#1

Hello everyone.

I would like to present the following memrise course which uses content created by myself and fellow WaniKani user sonsolo.

Course link

We believe this course will be highly beneficial, primarily to those who are a high level in WaniKani and wish to learn the remaining Jōyō Kanji not taught on WaniKani. This course also features many of the kanji required to take the JLPT N1 examination. A full explanation of why this course was created, what it contains, and explanations of abbreviations, terminology etc. can be found here Course details.
(PLEASE NOTE: Several of the vocabulary and mnemonics have NSFW contents, not limited to foul language and some sexual content.)

(PLEASE NOTE: Based on the varying information of JLPT N1 content, this course may not contain ALL JLPT N1 Kanji.)
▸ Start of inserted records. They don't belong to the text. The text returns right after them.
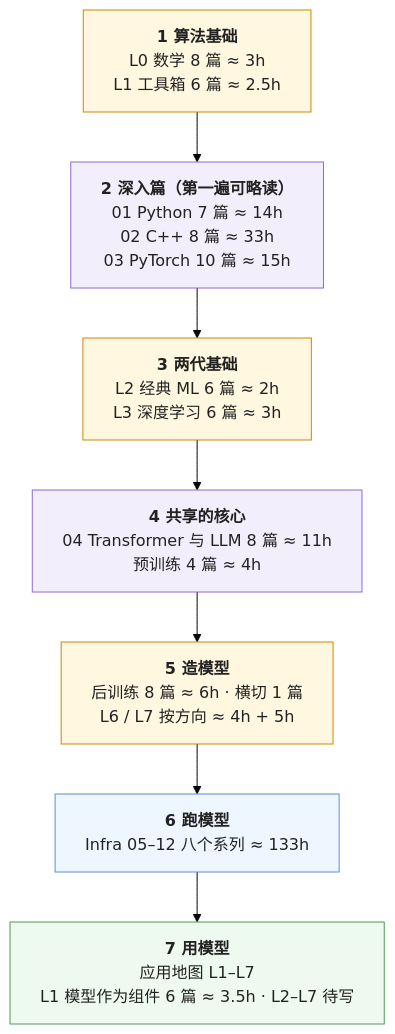
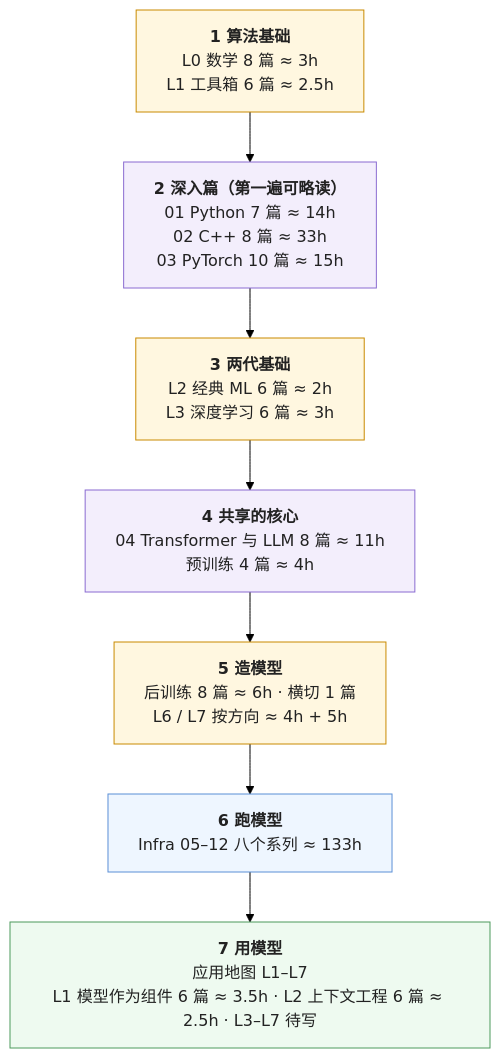
One commit to arganzheng/arganzheng.github.com changed the second of 2 diagrams in _posts/2026-01-01-ai-fullstack-learning-roadmap.md. Above: the diagram before and after it, drawn with Mermaid (forest theme). The commit also changed other lines of this file and 4 other files, not shown here.

Commit message:
Prompt 与上下文工程 07 总结自测；应用地图与全栈地图登记 L2 系列

````diff
--- a/_posts/2026-01-01-ai-fullstack-learning-roadmap.md
+++ b/_posts/2026-01-01-ai-fullstack-learning-roadmap.md
@@ -134,35 +134,35 @@
 ```mermaid
 %%{init: {"flowchart": {"wrappingWidth": 420}}}%%
 flowchart TB
     S1["`**1 算法基础**
 L0 数学 8 篇 ≈ 3h
 L1 工具箱 6 篇 ≈ 2.5h`"]
     S2["`**2 深入篇（第一遍可略读）**
 01 Python 7 篇 ≈ 14h
 02 C++ 8 篇 ≈ 33h
 03 PyTorch 10 篇 ≈ 15h`"]
     S3["`**3 两代基础**
 L2 经典 ML 6 篇 ≈ 2h
 L3 深度学习 6 篇 ≈ 3h`"]
     S4["`**4 共享的核心**
 04 Transformer 与 LLM 8 篇 ≈ 11h
 预训练 4 篇 ≈ 4h`"]
     S5["`**5 造模型**
 后训练 8 篇 ≈ 6h · 横切 1 篇
 L6 / L7 按方向 ≈ 4h + 5h`"]
     S6["`**6 跑模型**
 Infra 05–12 八个系列 ≈ 133h`"]
     S7["`**7 用模型**
 应用地图 L1–L7
-L1 模型作为组件 6 篇 ≈ 3.5h · L2–L7 待写`"]
+L1 模型作为组件 6 篇 ≈ 3.5h · L2 上下文工程 6 篇 ≈ 2.5h · L3–L7 待写`"]
     S1 --> S2 --> S3 --> S4 --> S5 --> S6 --> S7
 
     classDef algo fill:#fff7e0,stroke:#c98a00,stroke-width:1px,color:#222
     classDef infra fill:#eef6ff,stroke:#5b8fd6,stroke-width:1px,color:#222
     classDef app fill:#eefaf0,stroke:#4d9a5c,stroke-width:1px,color:#222
     classDef shared fill:#f3eefc,stroke:#8a6bd1,stroke-width:1px,color:#222
     class S1,S3,S5 algo
     class S2,S4 shared
     class S6 infra
     class S7 app
 ```
````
One of the prime strengths of this course is that the majority of the vocabulary it contains has been run by Japanese residents. Using their knowledge we ordered from the most well-known/commonly used vocabulary to the least. This approach means that you can have confidence in the advanced vocabulary you are learning being usable.

A second strength is it uses WaniKani radicals/compound radicals to quickly help you learn new kanji using radical names you are familiar with.
(PLEASE NOTE: We are not affiliated with WaniKani in any way.)

TL;DR - 411 kanji, approx 800 vocabulary words, lovingly crafted mnemonics, WK radicals, with the majority of vocabulary checked by up to 43 Japanese citizens.

If you have any questions, spot any errors, or want to give feedback, feel free to do so in this thread or alternately send a message to our email address afterlife.kanji@gmail.com


#2

How does it compare to @polv’s course?
(Does it have more/less kanjis, more/less focus on JLPT, etc)


#3

Having a quick look, it would seem that our content is more JLPT focused. I quickly picked a few kanji from the top of his google doc spreadsheet 仄 and 佇 (neither of which are in our course) and looking at their entries on jisho.org, neither is JLPT or Joyo.

If you check through our course details you’ll be able to see the two resources we used to compile our kanji list. I’m not sure where @polv got their information from but I’d assume it’s from the core 10k and I’ll confess I know little of where the info for the 10k came from or how well it pertains to the JLPT.

Our course has a few more kanji and the kanji seem more relevant to the JLPT N1 test. By no means am I saying our course is perfect (actually feedback would be appreciated) and it is impressive what @polv has done, particularly if alone. But polv’s memrise course does seem a little bare. If you try out both courses you’ll probably be able to quickly see the differences.